Kennedy
Courtesy HII

Published Feb 26, 2024 3:15 PM by The Maritime Executive

Huntington Ingalls' Newport News Shipbuilding has begun testing the catapults aboard the carrier USS John F. Kennedy, the second Ford-class ship. 

The carrier is built around a set of electromagnetically-powered launch catapults, which are fundamentally different from the steam-powered systems found aboard all previous CATOBAR carrier designs. The commissioning and testing of these brand new devices caused protracted delays for the first-in-class USS Gerald R. Ford, but they are now fulfilling their mission as designed, according to the Ford's crew. 

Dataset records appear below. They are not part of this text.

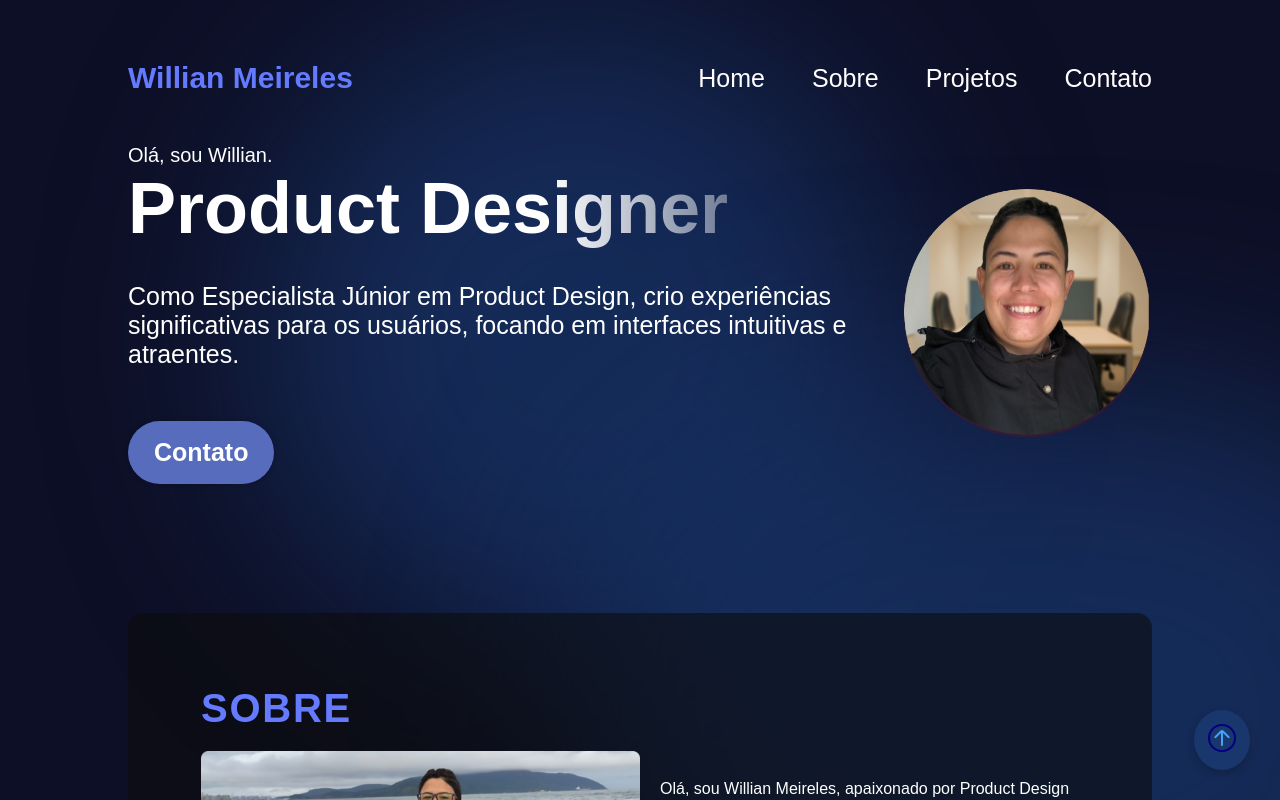
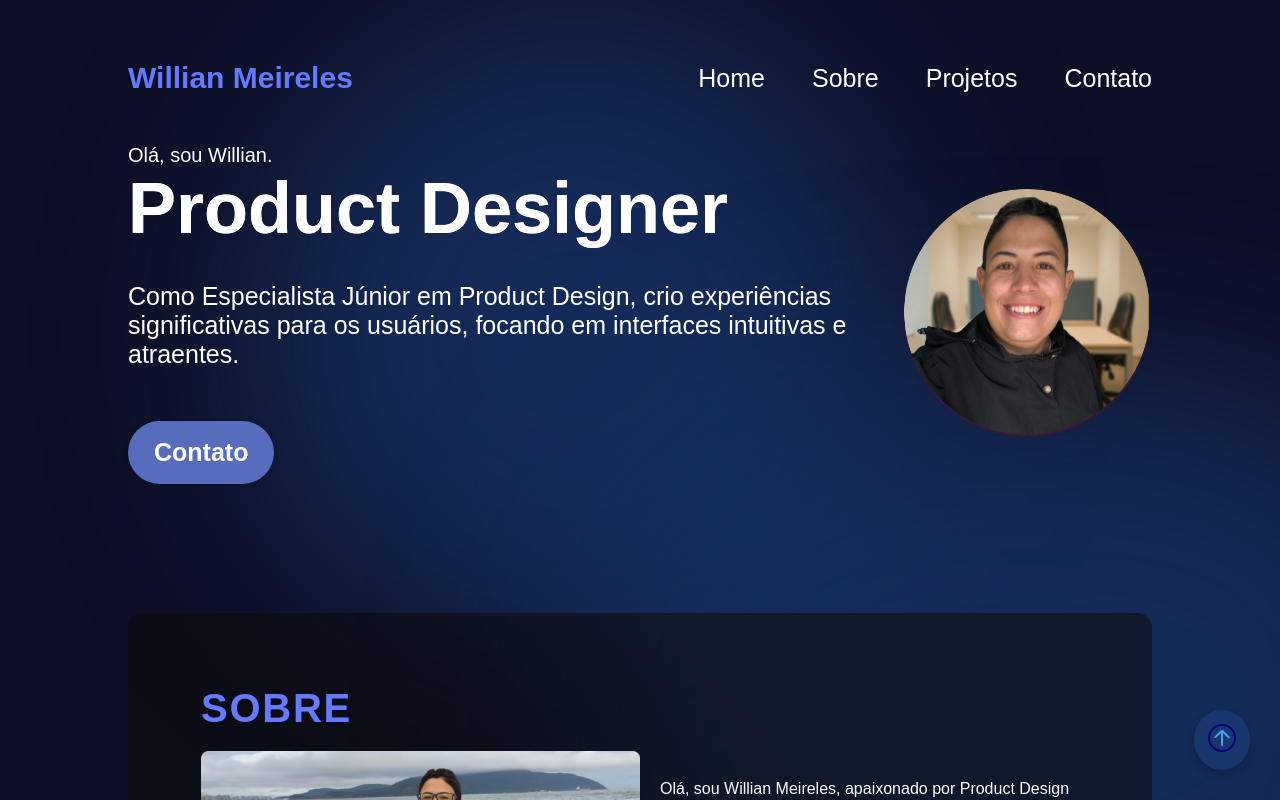
Before and after one commit to Rafael-TCampos/react-portifolio, a React (Vite) app: page / in a window 1280 px wide. Shown: the top 800 px of the page. Built offline with nearby package versions, Linux system fonts and the light colour scheme.

Commit message:
atualizacao

```diff
--- a/src/components/Hero/Hero.module.css
+++ b/src/components/Hero/Hero.module.css
@@ -30,7 +30,6 @@
   font-family: var(--font-roboto);
   background: linear-gradient(90deg, rgba(255, 255, 255,1) 70%, rgba(255, 255, 255, 0)120%);
   background-clip: text;
-  color: transparent;
 }
 
 
```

Kennedy's installation benefits from Ford's earlier shakedown experience, and the topside testing for the catapults is now under way. Newport News' staff have completed no-load tests on the bow catapults, and the team is now in the process of "dead-load" testing - that is, throwing wheeled weights off the deck and into the James River. 

Each test car weighs up to 80,000 pounds to simulate the loaded aircraft that Kennedy will one day send skyward. The cars can reach up to 150 miles an hour before flying off the bow and into the water. (At least one skipped off the surface before splashing down again.)  

After each set of shots, the test weights are pulled back out of the river so that they can be relaunched. As the cars are a symbol of the carrier's near-completion, thousands of yard workers and their family members signed the weights with messages of congratulations, HII said. 

"Reaching the dead load testing phase is a visual demonstration of how far we’ve come,” said Lucas Hicks, vice president for the Kennedy program.